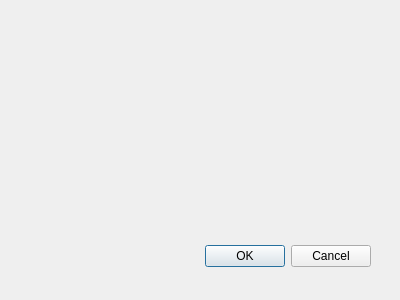
Before: the Qt Designer form ncfu_plugin_dialog_base.ui in prr21/qgis-plugin, drawn with Qt 5.
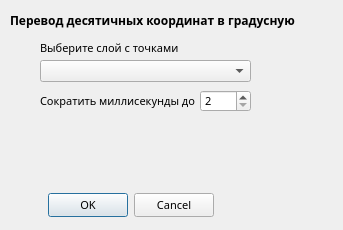
After: the same form once the commit is applied.

Commit message: Обновление дизайна

Patch:
```diff
--- a/ncfu_plugin_dialog_base.ui
+++ b/ncfu_plugin_dialog_base.ui
@@ -1,32 +1,180 @@
-<ui version="4.0" >
- <class>NcfuPluginDialogBase</class>
- <widget class="QDialog" name="NcfuPluginDialogBase" >
-  <property name="geometry" >
+<?xml version="1.0" encoding="UTF-8"?>
+<ui version="4.0">
+ <class>Dialog</class>
+ <widget class="QDialog" name="Dialog">
+  <property name="windowModality">
+   <enum>Qt::NonModal</enum>
+  </property>
+  <property name="enabled">
+   <bool>true</bool>
+  </property>
+  <property name="geometry">
    <rect>
     <x>0</x>
     <y>0</y>
-    <width>400</width>
-    <height>300</height>
+    <width>343</width>
+    <height>230</height>
    </rect>
   </property>
-  <property name="windowTitle" >
-   <string>NCFU KGI-161</string>
+  <property name="sizePolicy">
+   <sizepolicy hsizetype="Fixed" vsizetype="Fixed">
+    <horstretch>0</horstretch>
+    <verstretch>0</verstretch>
+   </sizepolicy>
   </property>
-  <widget class="QDialogButtonBox" name="button_box" >
-   <property name="geometry" >
+  <property name="minimumSize">
+   <size>
+    <width>264</width>
+    <height>230</height>
+   </size>
+  </property>
+  <property name="maximumSize">
+   <size>
+    <width>600</width>
+    <height>229</height>
+   </size>
+  </property>
+  <property name="font">
+   <font>
+    <family>Arial Rounded MT Bold</family>
+    <pointsize>8</pointsize>
+    <weight>50</weight>
+    <italic>false</italic>
+    <bold>false</bold>
+    <underline>false</underline>
+   </font>
+  </property>
+  <property name="windowTitle">
+   <string>Dialog</string>
+  </property>
+  <property name="inputMethodHints">
+   <set>Qt::ImhNone</set>
+  </property>
+  <widget class="QDialogButtonBox" name="buttonBox">
+   <property name="geometry">
     <rect>
-     <x>30</x>
-     <y>240</y>
+     <x>-40</x>
+     <y>190</y>
      <width>341</width>
-     <height>32</height>
+     <height>31</height>
     </rect>
    </property>
-   <property name="orientation" >
+   <property name="orientation">
     <enum>Qt::Horizontal</enum>
    </property>
-   <property name="standardButtons" >
+   <property name="standardButtons">
     <set>QDialogButtonBox::Cancel|QDialogButtonBox::Ok</set>
    </property>
+   <property name="centerButtons">
+    <bool>true</bool>
+   </property>
+  </widget>
+  <widget class="QLabel" name="label">
+   <property name="geometry">
+    <rect>
+     <x>40</x>
+     <y>40</y>
+     <width>181</width>
+     <height>16</height>
+    </rect>
+   </property>
+   <property name="text">
+    <string>Выберите слой с точками</string>
+   </property>
+  </widget>
+  <widget class="QLabel" name="label_2">
+   <property name="geometry">
+    <rect>
+     <x>40</x>
+     <y>90</y>
+     <width>161</width>
+     <height>21</height>
+    </rect>
+   </property>
+   <property name="font">
+    <font>
+     <stylestrategy>PreferDefault</stylestrategy>
+    </font>
+   </property>
+   <property name="text">
+    <string>Сократить миллисекунды до</string>
+   </property>
+   <property name="scaledContents">
+    <bool>false</bool>
+   </property>
+   <property name="margin">
+    <number>3</number>
+   </property>
+   <property name="indent">
+    <number>0</number>
+   </property>
+   <property name="openExternalLinks">
+    <bool>false</bool>
+   </property>
+  </widget>
+  <widget class="QSpinBox" name="spinBox">
+   <property name="geometry">
+    <rect>
+     <x>200</x>
+     <y>90</y>
+     <width>51</width>
+     <height>22</height>
+    </rect>
+   </property>
+   <property name="minimum">
+    <number>2</number>
+   </property>
+   <property name="maximum">
+    <number>15</number>
+   </property>
+  </widget>
+  <widget class="QComboBox" name="comboBox">
+   <property name="enabled">
+    <bool>true</bool>
+   </property>
+   <property name="geometry">
+    <rect>
+     <x>40</x>
+     <y>60</y>
+     <width>211</width>
+     <height>22</height>
+    </rect>
+   </property>
+   <property name="editable">
+    <bool>false</bool>
+   </property>
+   <property name="currentText">
+    <string/>
+   </property>
+   <property name="currentIndex">
+    <number>-1</number>
+   </property>
+   <property name="maxVisibleItems">
+    <number>1</number>
+   </property>
+   <property name="duplicatesEnabled">
+    <bool>true</bool>
+   </property>
+  </widget>
+  <widget class="QLabel" name="label_3">
+   <property name="geometry">
+    <rect>
+     <x>10</x>
+     <y>10</y>
+     <width>321</width>
+     <height>21</height>
+    </rect>
+   </property>
+   <property name="font">
+    <font>
+     <pointsize>9</pointsize>
+     <weight>75</weight>
+     <bold>true</bold>
+    </font>
+   </property>
+   <property name="text">
+    <string>Перевод десятичных координат в градусную</string>
+   </property>
   </widget>
  </widget>
  <resources/>
```
Left out of the diff: 16 changed lines with no effect on the pictures. The commit also changes 1 other file.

__ACTIVITY__: From the material above, copy each line that includes the word "string".

__TASK SOLUTION__:
-   <string>NCFU KGI-161</string>
+   <string>Dialog</string>
+    <string>Выберите слой с точками</string>
+    <string>Сократить миллисекунды до</string>
+    <string/>
+    <string>Перевод десятичных координат в градусную</string>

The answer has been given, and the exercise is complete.